I'm feeling experimental this week, so I decided to try something I have never cooked before: quinoa.
|looks like birdseed, doesn't it?|
Quinoa is having a bit of a moment right now. The UN has declared 2013 the "International Year of Quinoa". Although it's treated like a grain, quinoa is actually a seed. It's popular among vegetarians because it is high in protein. It is also gluten-free, if you are watching that sort of thing.
But that's all official nutrition-y stuff. What I can tell you is that it tastes good and is easy to cook. The flavor is very mild, like slighty nutty rice. And like rice, you cook it by boiling. Easy.
To make it even more nutritious, I combined it with kale. I'm not really into kale (I find the texture a bit tough) but it works with this.
I found this recipe at Food52. I did make a few tweaks, since walnut oil and pine nuts are a touch pricey for my budget. Also, I didn't have any scallions or lacinato kale, so I used garlic paste and plain old curly kale instead. But the result is terrific: creamy, nutty, with a wonderful perfume from the lemon. It's also quick to make, and you only get one pan dirty. Enjoy. I'm going to look for more quinoa recipes. This stuff is good.
|looking forward to lunch today!|
Kale and Quinoa
2 cups salted water
1 cup quinoa
1 bunch lacinato kale, washed and chopped into 1" lengths (I used curly kale)
1 meyer lemon, zested and juiced
2 scallions, minced (garlic paste - 1 teaspoon)
1 tablespoon toasted walnut oil (I used olive oil)
3 tablespoons toasted pine nuts (I used walnuts)
1/4 cup crumbled goat cheese
salt and pepper
1.Bring the water to a boil in a covered pot. Add the quinoa, cover, and lower the heat until it is just enough to maintain a simmer. Let simmer for 10 minutes, then top with the kale and re-cover. Simmer another 5 minutes, then turn off the heat and allow to steam for 5 more minutes.

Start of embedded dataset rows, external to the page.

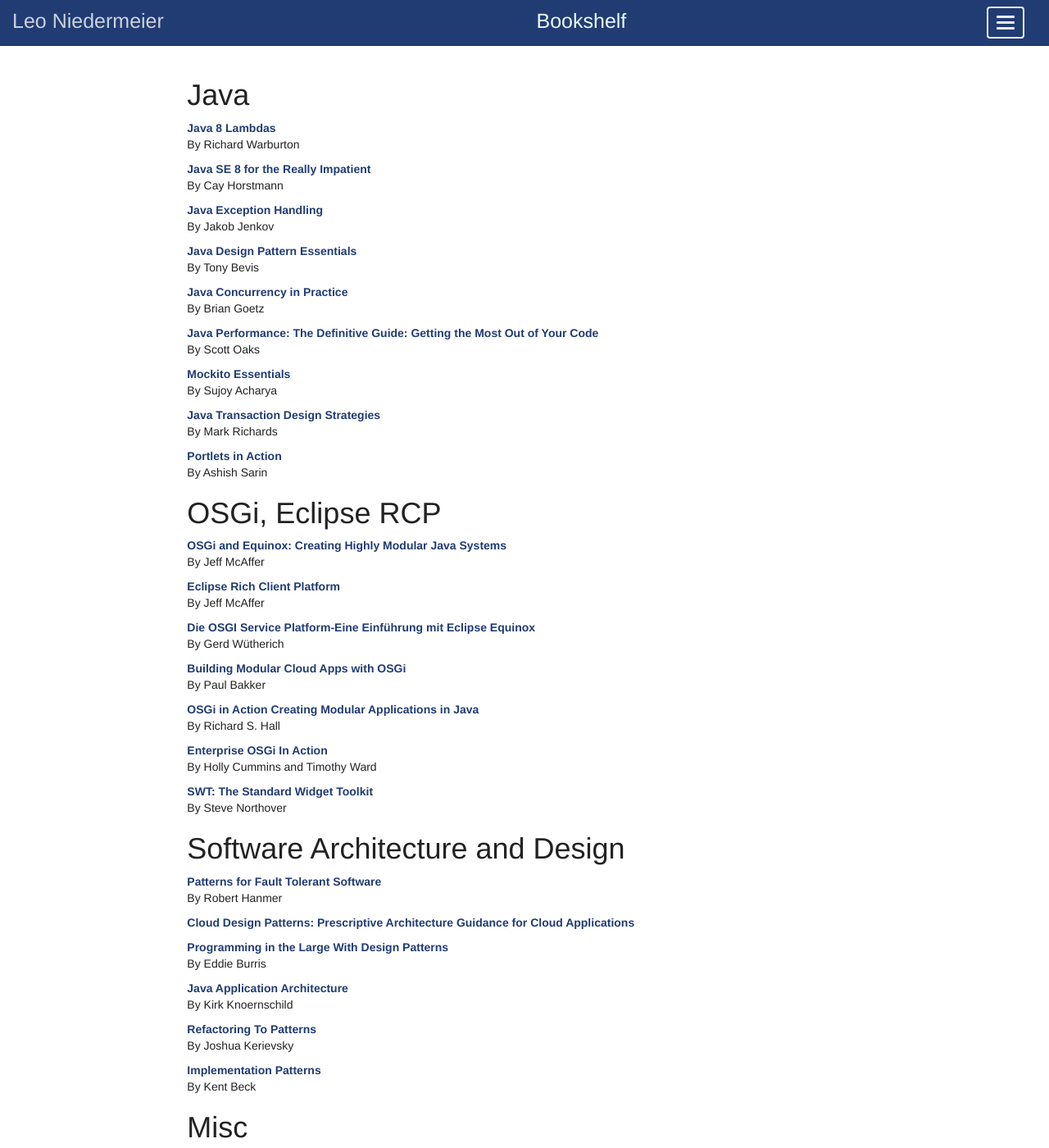
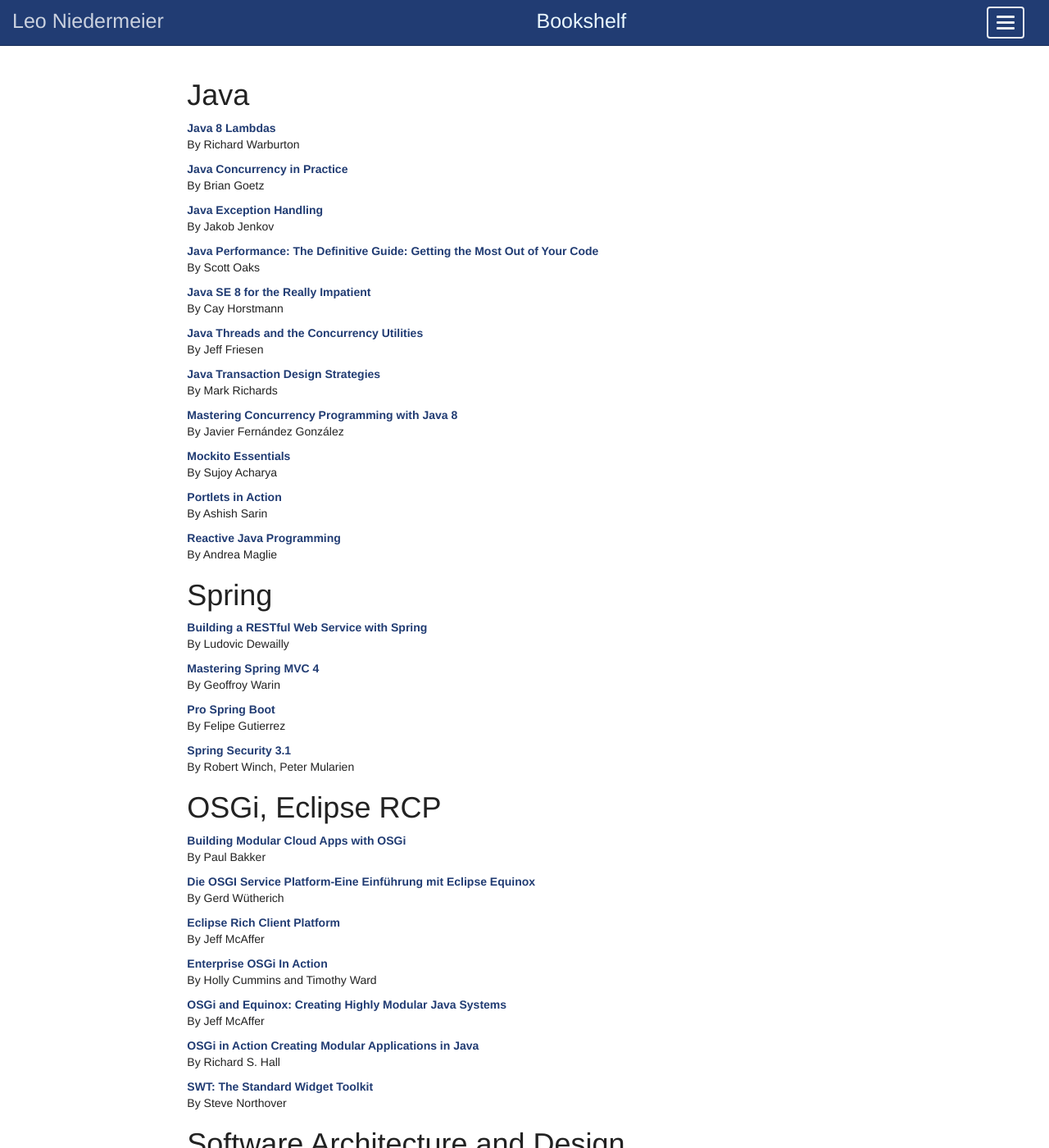
Before and after one commit to LeoNiedermeier/LeoNiedermeier.github.io, a Jekyll site: the page built from _docs/misc/bookshelf.md, in a window 1280 px wide and 1400 px high. Shown: the whole window at 82% size. Built offline with Jekyll 4.4.1, drawn with Linux system fonts in a browser that asks for light colours; some of the changed text lies outside the part shown.

Commit message:
add books

```diff
--- a/_docs/misc/bookshelf.md
+++ b/_docs/misc/bookshelf.md
@@ -10,74 +10,108 @@ summary: ""
 **[Java 8 Lambdas](http://shop.oreilly.com/product/0636920030713.do)**
 By Richard Warburton
 
-**[Java SE 8 for the Really Impatient](http://www.horstmann.com/java8/index.html)**
-By Cay Horstmann
+**[Java Concurrency in Practice](http://jcip.net/)**
+By Brian Goetz
 
 **[Java Exception Handling](https://kindle.amazon.com/work/java-exception-handling-jakob-jenkov-ebook/B00BL6B038/B00BG9FGFI)**
 By Jakob Jenkov
 
-**[Java Design Pattern Essentials](https://www.amazon.com/Java-Design-Pattern-Essentials-Bevis-ebook/dp/B00A9HSR2M)**
-By Tony Bevis
-
-**[Java Concurrency in Practice](http://jcip.net/)**
-By Brian Goetz
-
 **[Java Performance: The Definitive Guide: Getting the Most Out of Your Code](http://shop.oreilly.com/product/0636920028499.do)**
 By Scott Oaks
+
+**[Java SE 8 for the Really Impatient](http://www.horstmann.com/java8/index.html)**
+By Cay Horstmann
+
+**[Java Threads and the Concurrency Utilities](http://www.apress.com/us/book/9781484216996)**
+By Jeff Friesen
+
+**[Java Transaction Design Strategies](https://www.infoq.com/minibooks/JTDS)**
+By Mark Richards
+
+**[Mastering Concurrency Programming with Java 8](https://www.packtpub.com/application-development/mastering-concurrency-programming-java-8)**
+By Javier Fernández González
 
 **[Mockito Essentials](https://www.packtpub.com/application-development/mockito-essentials)**
 By Sujoy Acharya
 
-**[Java Transaction Design Strategies](https://www.infoq.com/minibooks/JTDS)**
-By Mark Richards
-
-
 **[Portlets in Action](https://www.manning.com/books/portlets-in-action)**
 By Ashish Sarin
 
+**[Reactive Java Programming](http://www.apress.com/us/book/9781484214299)**
+By  Andrea Maglie
+
+# Spring
+
+**[Building a RESTful Web Service with Spring](https://www.packtpub.com/web-development/building-restful-web-service-spring)**
+By Ludovic Dewailly
+
+**[Mastering Spring MVC 4](https://www.packtpub.com/application-development/mastering-spring-mvc-4)**
+By Geoffroy Warin
+
+**[Pro Spring Boot](http://www.apress.com/us/book/9781484214329)**
+By Felipe Gutierrez
+
+**[Spring Security 3.1](https://www.packtpub.com/application-development/spring-security-31)**
+By Robert Winch, Peter Mularien
+
 # OSGi, Eclipse RCP
+
+**[Building Modular Cloud Apps with OSGi](https://www.amazon.de/Building-Modular-Cloud-Apps-OSGi/dp/1449345158/)**
+By Paul Bakker
+
+**[Die OSGI Service Platform-Eine Einführung mit Eclipse Equinox](https://www.amazon.de/Service-Platform-Eine-Einf%C3%BChrung-Eclipse-Equinox/dp/389864457X/)**
+By Gerd Wütherich
+
+**[Eclipse Rich Client Platform](https://www.amazon.com/Eclipse-Rich-Client-Platform-2nd/dp/0321603788/)**
+By Jeff McAffer
+
+**[Enterprise OSGi In Action](https://www.manning.com/books/enterprise-osgi-in-action)**
+By Holly Cummins and Timothy Ward
 
 **[OSGi and Equinox: Creating Highly Modular Java Systems](https://www.pearsonhighered.com/program/Mc-Affer-OS-Gi-and-Equinox-Creating-Highly-Modular-Java-Systems/PGM14618.html)**
 By Jeff McAffer
 
-**[Eclipse Rich Client Platform](https://www.amazon.com/Eclipse-Rich-Client-Platform-2nd/dp/0321603788/)**
-By Jeff McAffer
-
-**[Die OSGI Service Platform-Eine Einführung mit Eclipse Equinox](https://www.amazon.de/Service-Platform-Eine-Einf%C3%BChrung-Eclipse-Equinox/dp/389864457X/)**
-By Gerd Wütherich
-
-**[Building Modular Cloud Apps with OSGi](https://www.amazon.de/Building-Modular-Cloud-Apps-OSGi/dp/1449345158/)**
-By Paul Bakker
-
 **[OSGi in Action Creating Modular Applications in Java](https://www.manning.com/books/osgi-in-action)**
 By Richard S. Hall
-
-**[Enterprise OSGi In Action](https://www.manning.com/books/enterprise-osgi-in-action)**
-By Holly Cummins and Timothy Ward
 
 **[SWT: The Standard Widget Toolkit](https://www.amazon.com/SWT-Standard-Toolkit-Steve-Northover/dp/0321256638)**
 By Steve Northover
 
 # Software Architecture and Design
 
+**[Cloud Design Patterns: Prescriptive Architecture Guidance for Cloud Applications](https://msdn.microsoft.com/de-de/library/dn568099.aspx)**
+
+**[Component-Oriented Development and Assembly: Paradigm, Principles, and Practice Using Java](https://www.crcpress.com/Component--Oriented-Development-and-Assembly-Paradigm-Principles-and/Manickam-Sangeetha-Subrahmanya/p/book/9781466580992)**
+By Piram Manickam, S. Sangeetha, S. V. Subrahmanya
+
+**[Implementation Patterns ](https://www.amazon.de/Implementation-Patterns-Kent-Beck/dp/0321413091)**
+By Kent Beck
+
+**[Java Application Architecture](http://www.kirkk.com/modularity/)**
+By Kirk Knoernschild
+
+**[Java Design Pattern Essentials](https://www.amazon.com/Java-Design-Pattern-Essentials-Bevis-ebook/dp/B00A9HSR2M)**
+By Tony Bevis
+
 **[Patterns for Fault Tolerant Software](http://eu.wiley.com/WileyCDA/WileyTitle/productCd-1118351541.html)**
 By Robert Hanmer
-
-**[Cloud Design Patterns: Prescriptive Architecture Guidance for Cloud Applications](https://msdn.microsoft.com/de-de/library/dn568099.aspx)**
 
 **[Programming in the Large With Design Patterns](http://programminglarge.com/category/design/design-patterns/)**
 By Eddie Burris
 
-**[Java Application Architecture](http://www.kirkk.com/modularity/)**
-By Kirk Knoernschild
-
 **[Refactoring To Patterns](https://industriallogic.com/xp/refactoring/)**
 By Joshua Kerievsky
 
-**[Implementation Patterns ](https://www.amazon.de/Implementation-Patterns-Kent-Beck/dp/0321413091)**
-By Kent Beck
+**[RESTful Java Patterns and Best Practices](https://www.packtpub.com/application-development/restful-java-patterns-and-best-practices)**
+By Bhakti Mehta
 
 # Misc
 
 **[Next Generation Databases NoSQL and Big Data](http://www.apress.com/us/book/9781484213308)**
 By Guy Harrison
+
+**[Pro TypeScript Application-Scale JavaScript Development](http://www.apress.com/us/book/9781430267911)**
+By Steve Fenton
+
+**[What Every Web Developer Should Know About HTTP](https://www.amazon.com/Every-Developer-Should-OdeToCode-Programming-ebook/dp/B0076Z6VMI)**
+By K. Scott Allen
```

2.While the quinoa is cooking, take a large serving bowl and combine half of the lemon juice (reserving the other half), all of the lemon zest, scallions, walnut oil, pine nuts, and goat cheese.
3.Check the quinoa and kale when the cooking time has completed -- the water should have absorbed, and the quinoa will be tender but firm, and the kale tender and bright green. If the quinoa still has a hard white center, you can steam a bit longer (adding more water if needed). When the quinoa and kale are done, fluff the pilaf, and tip it into the waiting bowl with the remaining ingredients. As the hot quinoa hits the scallions and lemon it should smell lovely. Toss to combine, seasoning with salt and pepper, and the remaining lemon juice if needed.